Prompt: Copy, from the material below, each line where "left" shows up.

Dataset excerpts:
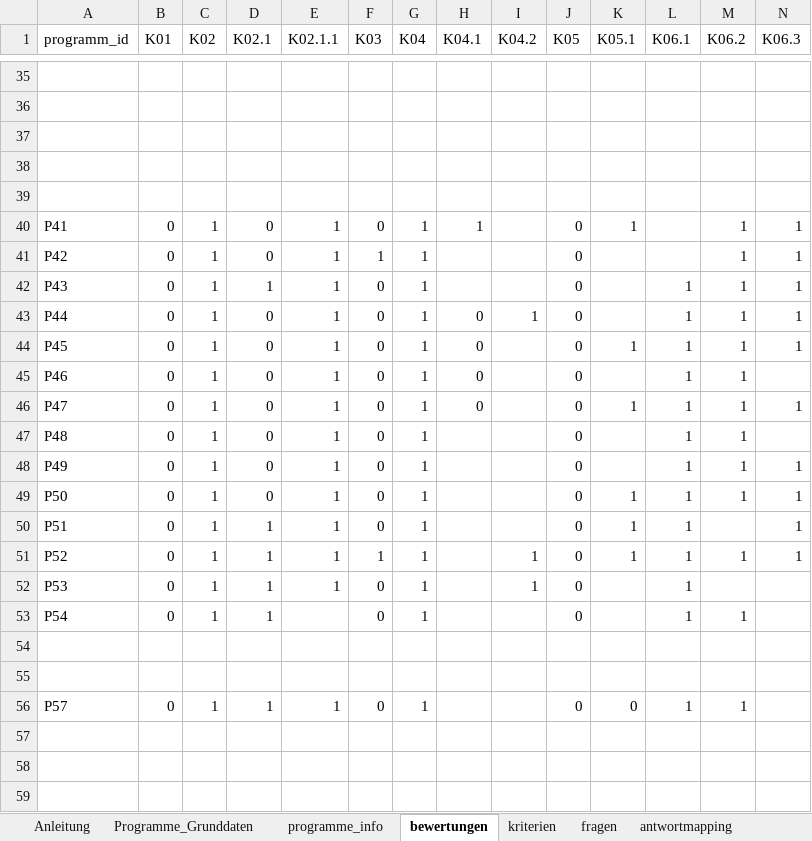
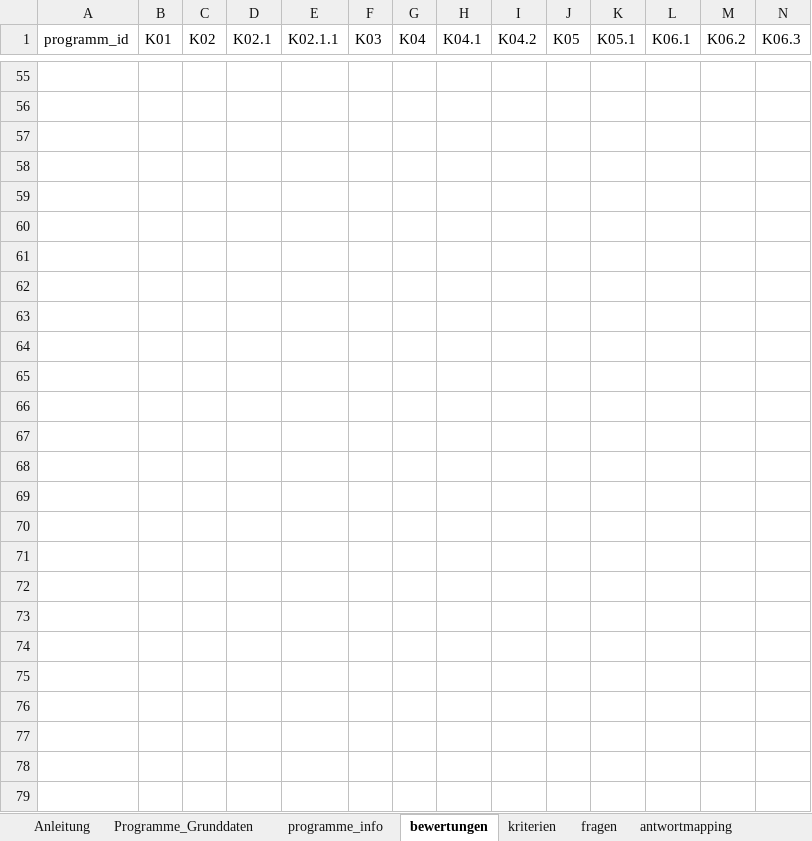
Before and after one commit to Clotti00/MatchZeit, an Excel workbook: data/Programmliste_Kriterien_Python.xlsx, sheet bewertungen, drawn as a sheet; only a part is shown, gaps mark what is left out; values as stored, in another font and other column widths than the file's, no borders; removed rows and columns are numbered as before the commit, all else as after; rows hold the shown columns only; the diff covers the shown part only; the diff names each change by its address in the sheet, - before the commit and + after, or states it on an @@ line.

```diff
--- a/data/Programmliste_Kriterien_Python.xlsx (sheet bewertungen)
+++ b/data/Programmliste_Kriterien_Python.xlsx (sheet bewertungen)
-row 40: P41 | 0 | 1 | 0 | 1 | 0 | 1 | 1 |  | 0 | 1 |  | 1 | 1
-row 41: P42 | 0 | 1 | 0 | 1 | 1 | 1 |  |  | 0 |  |  | 1 | 1
-row 42: P43 | 0 | 1 | 1 | 1 | 0 | 1 |  |  | 0 |  | 1 | 1 | 1
-row 43: P44 | 0 | 1 | 0 | 1 | 0 | 1 | 0 | 1 | 0 |  | 1 | 1 | 1
-row 44: P45 | 0 | 1 | 0 | 1 | 0 | 1 | 0 |  | 0 | 1 | 1 | 1 | 1
-row 45: P46 | 0 | 1 | 0 | 1 | 0 | 1 | 0 |  | 0 |  | 1 | 1
-row 46: P47 | 0 | 1 | 0 | 1 | 0 | 1 | 0 |  | 0 | 1 | 1 | 1 | 1
-row 47: P48 | 0 | 1 | 0 | 1 | 0 | 1 |  |  | 0 |  | 1 | 1
-row 48: P49 | 0 | 1 | 0 | 1 | 0 | 1 |  |  | 0 |  | 1 | 1 | 1
-row 49: P50 | 0 | 1 | 0 | 1 | 0 | 1 |  |  | 0 | 1 | 1 | 1 | 1
-row 50: P51 | 0 | 1 | 1 | 1 | 0 | 1 |  |  | 0 | 1 | 1 |  | 1
-row 51: P52 | 0 | 1 | 1 | 1 | 1 | 1 |  | 1 | 0 | 1 | 1 | 1 | 1
-row 52: P53 | 0 | 1 | 1 | 1 | 0 | 1 |  | 1 | 0 |  | 1
-row 53: P54 | 0 | 1 | 1 |  | 0 | 1 |  |  | 0 |  | 1 | 1
-row 62: P57 | 0 | 1 | 1 | 1 | 0 | 1 |  |  | 0 | 0 | 1 | 1
+row 62: (empty)
+row 63: (empty)
+row 64: (empty)
+row 65: (empty)
+row 66: (empty)
+row 67: (empty)
+row 68: (empty)
+row 69: (empty)
+row 70: (empty)
+row 71: (empty)
+row 72: (empty)
+row 73: (empty)
+row 74: (empty)
+row 75: (empty)
+row 76: (empty)
+row 77: (empty)
+row 78: (empty)
+row 79: (empty)
```
Also changed, not shown: 66 added rows and 42 edited cells elsewhere in this sheet, sheet Programme_Grunddaten, sheet programme_info, sheet Anleitung, sheet fragen, formulas that keep their value, 4 other files.
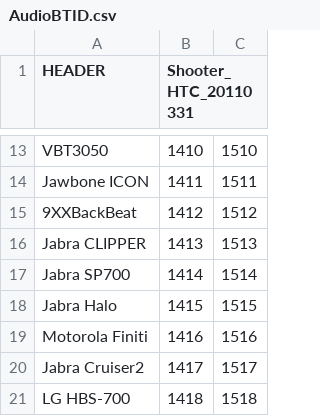
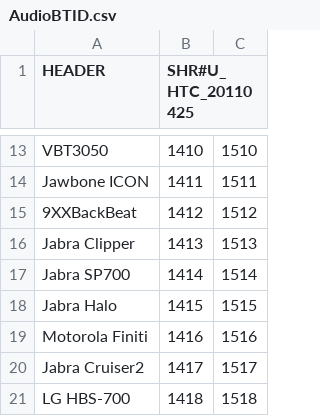
Before and after one commit to CyanogenMod/android_device_htc_shooteru, a CSV file: configs/AudioBTID.csv, drawn as a sheet; only a part is shown, gaps mark what is left out; the diff covers the shown part only.

```diff
--- a/configs/AudioBTID.csv
+++ b/configs/AudioBTID.csv
@@ -1 +1 @@
-HEADER,Shooter_HTC_20110331,
+HEADER,SHR#U_HTC_20110425,
@@ -15,3 +15,3 @@ Jawbone ICON,1411,1511
 9XXBackBeat,1412,1512
-Jabra CLIPPER,1413,1513
+Jabra Clipper,1413,1513
 Jabra SP700,1414,1514
```
Also changed, not shown: 16 added rows and 6 edited cells elsewhere in this file, dsp/AIC3254_REG_DualMic.csv, dsp/AdieHWCodec.csv, 27 other files.
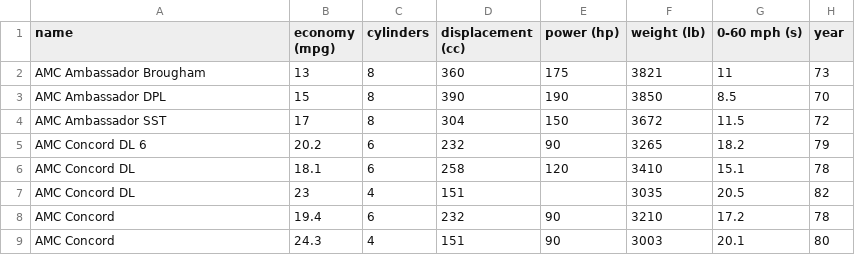
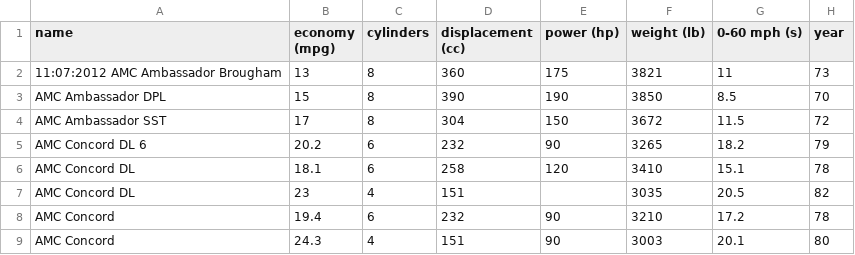
Before and after one commit to jamesbconner/h2o, a CSV file: smalldata/cars.csv, drawn as a sheet; only a part is shown.

```diff
--- a/smalldata/cars.csv
+++ b/smalldata/cars.csv
@@ -1,3 +1,3 @@
 name,economy (mpg),cylinders,displacement (cc),power (hp),weight (lb),0-60 mph (s),year
-AMC Ambassador Brougham,13,8,360,175,3821,11,73
+11:07:2012 AMC Ambassador Brougham,13,8,360,175,3821,11,73
 AMC Ambassador DPL,15,8,390,190,3850,8.5,70
```
Also changed, not shown: 2 other files.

Answer to this task:
Before and after one commit to Clotti00/MatchZeit, an Excel workbook: data/Programmliste_Kriterien_Python.xlsx, sheet bewertungen, drawn as a sheet; only a part is shown, gaps mark what is left out; values as stored, in another font and other column widths than the file's, no borders; removed rows and columns are numbered as before the commit, all else as after; rows hold the shown columns only; the diff covers the shown part only; the diff names each change by its address in the sheet, - before the commit and + after, or states it on an @@ line.
Before and after one commit to CyanogenMod/android_device_htc_shooteru, a CSV file: configs/AudioBTID.csv, drawn as a sheet; only a part is shown, gaps mark what is left out; the diff covers the shown part only.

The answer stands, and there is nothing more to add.